lucas van der wee | cepezed

beyond the building
It would also hugely lessen the CO2 emissions if architects started thinking beyond the building. By this, Andy means designing buildings that are part of an energy network - 'which can be totally interesting in the city'. For example, houses above a supermarket or metro can use the residual heat from that supermarket and metro. Water in canals can be used for both heating and cooling buildings. And there is the option of geothermal heating and cooling.

total cost of ownership
But the most important thing when it comes to processes is the necessary change in the current economic system. At present, the cheapest things are the most polluting. And producers pull their hands off their merchandise after selling it. For TU Delft, Andy tries to assume circular contracts from the smallest to the largest items, and in terms of financial consideration counts the 'total cost of ownership', which includes a CO2 price of one hundred and fifty euros per tonne.

the ecoman
'Everyone has ambitions, but no one knows where to start,' says Andy. His solution: start with accounting, so you get a picture of the existing situation and an understanding of the consequences of measures. For example, he had calculations made of how big the forest should be that could offset TU Delft's CO2 emissions. That turned out to be three times the area of Delft: impossibly large. To reduce the university's emissions, among other things, it has been agreed that employees (for their work) will not travel by plane if a train journey takes less than eight hours. Together with many other actions, including the reuse of buildings instead demolishing and reconstructing, emissions could be reduced by as much as two thirds.

Sustainability often seems to be a matter for a company, government or institution, but they consist of individuals, Andy stresses. He outlines what he encounters in his own efforts to be an 'ecoman' and calls on us all to become an 'eco-person' too.
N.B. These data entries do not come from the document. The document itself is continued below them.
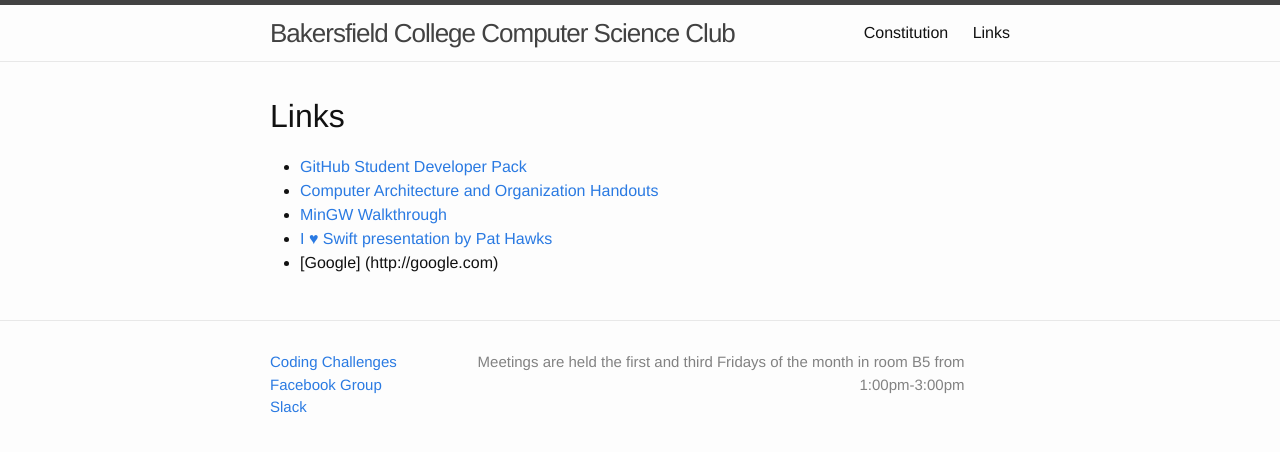
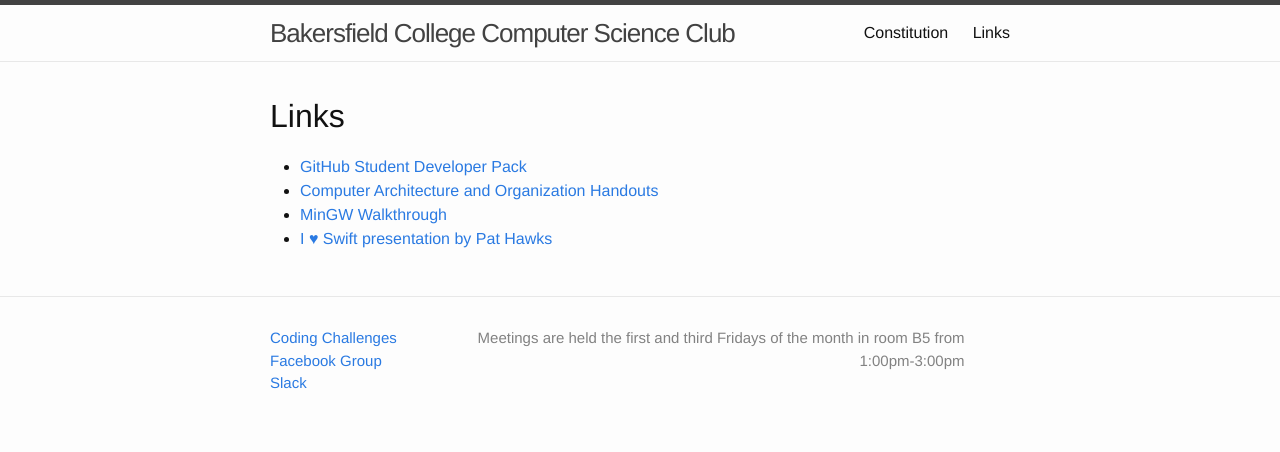
Before and after one commit to AICSC/aicsc.github.io, a Jekyll site: the page built from pages/links.md, in a window 1280 px wide. Shown: the top 452 px of the page. Built offline with Jekyll 4.4.1, drawn with Linux system fonts in a browser that asks for light colours.

Commit message:
Revert "Update links.md" (#37)

```diff
--- a/pages/links.md
+++ b/pages/links.md
@@ -10,4 +10,3 @@ layout: default
  * [Computer Architecture and Organization Handouts](https://github.com/pathawks/Computer-Architecture-and-Organization)
  * [MinGW Walkthrough](https://github.com/AICSC/Walkthrough/blob/master/MinGW/win8.md)
  * [I ♥︎ Swift presentation by Pat Hawks](https://youtu.be/OXfF69MGuDM)
- * [Google] (http://google.com)
```
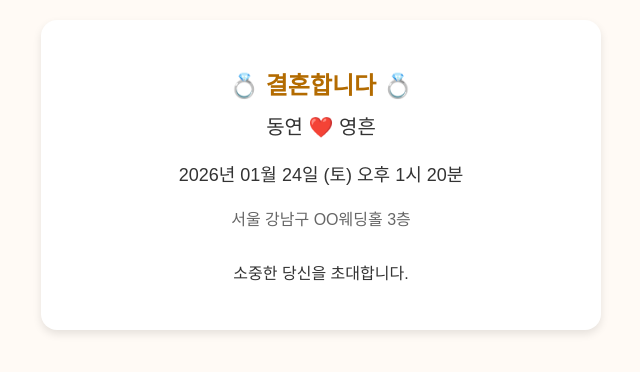
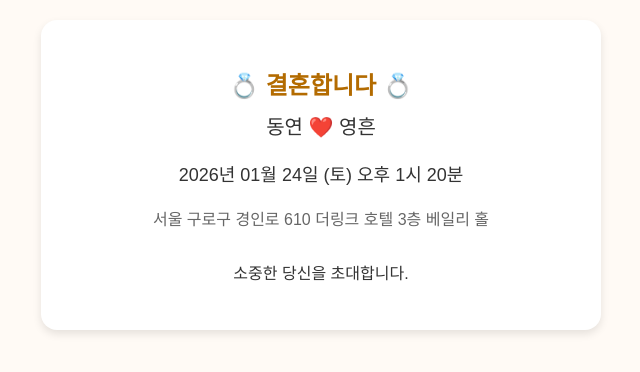
Before and after one commit to Dongyeon-k/wedding_invitation, a plain HTML site: page index.html in a window 1280 px wide. Shown: the whole page, without its empty margins (319-959 px from the left). Drawn offline with Linux system fonts and the light colour scheme.

Commit message:
Add wedding invitation page 2

```diff
--- a/index.html
+++ b/index.html
@@ -46,7 +46,9 @@
       <h1>💍 결혼합니다 💍</h1>
       <div class="names">동연 ❤️ 영흔</div>
       <div class="date">2026년 01월 24일 (토) 오후 1시 20분</div>
-      <div class="location">서울 강남구 OO웨딩홀 3층</div>
+      <div class="location">
+        서울 구로구 경인로 610 더링크 호텔 3층 베일리 홀
+      </div>
       <p style="margin-top: 30px">소중한 당신을 초대합니다.</p>
     </div>
   </body>
```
Andy van den Dobbelsteen is professor of Climate Design & Sustainability and Sustainability Coordinator at TU Delft and principal researcher at the Amsterdam Institute for Advanced Metropolitan Solutions.

lucas van der wee | cepezed